◆ ASSIGNMENT
Could you copy every line of the data that contains the word "style"?

◆ TASK INPUTS
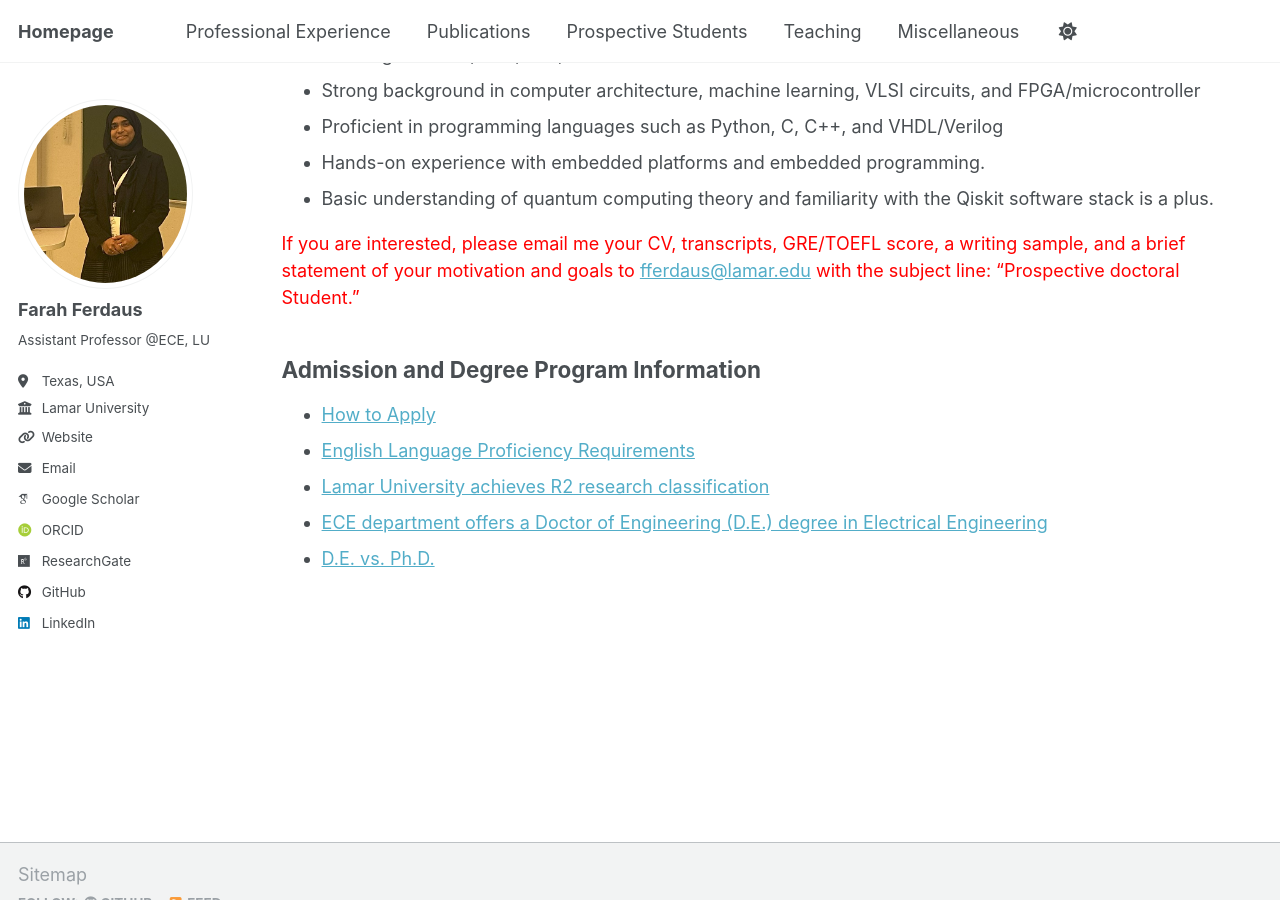
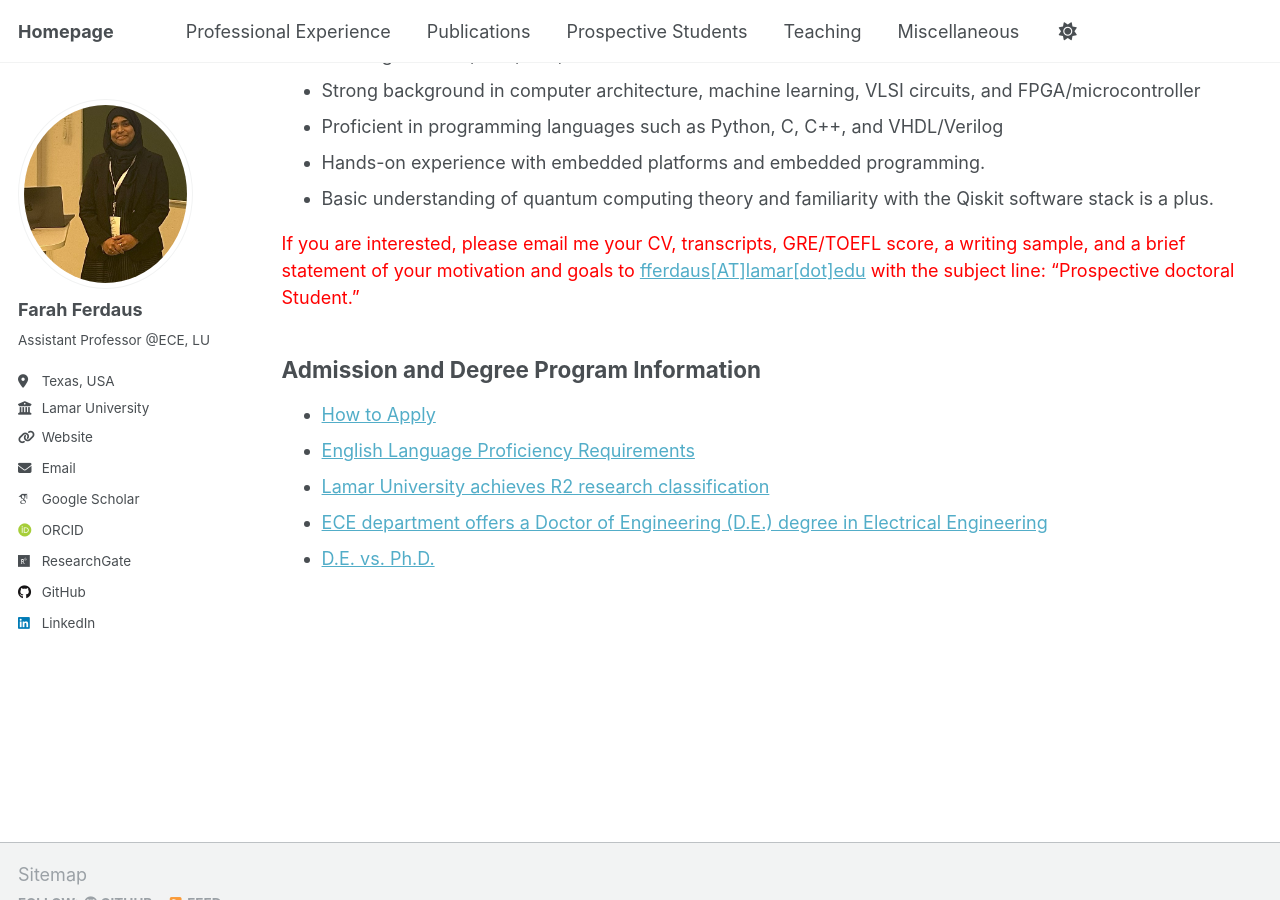
Before and after one commit to fferdaus/fferdaus.github.io, a Jekyll site: the page built from _pages/ProspectiveStudents.md, in a window 1280 px wide and 900 px high, scrolled down 682 px. Built offline with Jekyll 4.4.1, drawn with Linux system fonts in a browser that asks for light colours; some web fonts are replaced.

Commit message:
Update ProspectiveStudents.md

```diff
--- a/_pages/ProspectiveStudents.md
+++ b/_pages/ProspectiveStudents.md
@@ -31,7 +31,7 @@ I am seeking candidates with a solid background and an interest in interdiscipli
 - Basic understanding of quantum computing theory and familiarity with the Qiskit software stack is a plus.
 
 
-<span style="color:red">If you are interested, please email me your CV, transcripts, GRE/TOEFL score, a writing sample, and a brief statement of your motivation and goals to [fferdaus@lamar.edu](fferdaus@lamar.edu) with the subject line: “Prospective doctoral Student.”</span>
+<span style="color:red">If you are interested, please email me your CV, transcripts, GRE/TOEFL score, a writing sample, and a brief statement of your motivation and goals to [fferdaus[AT]lamar[dot]edu](fferdaus@lamar.edu) with the subject line: “Prospective doctoral Student.”</span>
 
 
 ## Admission and Degree Program Information
```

◆ OUTPUT
-<span style="color:red">If you are interested, please email me your CV, transcripts, GRE/TOEFL score, a writing sample, and a brief statement of your motivation and goals to [fferdaus@lamar.edu](fferdaus@lamar.edu) with the subject line: “Prospective doctoral Student.”</span>
+<span style="color:red">If you are interested, please email me your CV, transcripts, GRE/TOEFL score, a writing sample, and a brief statement of your motivation and goals to [fferdaus[AT]lamar[dot]edu](fferdaus@lamar.edu) with the subject line: “Prospective doctoral Student.”</span>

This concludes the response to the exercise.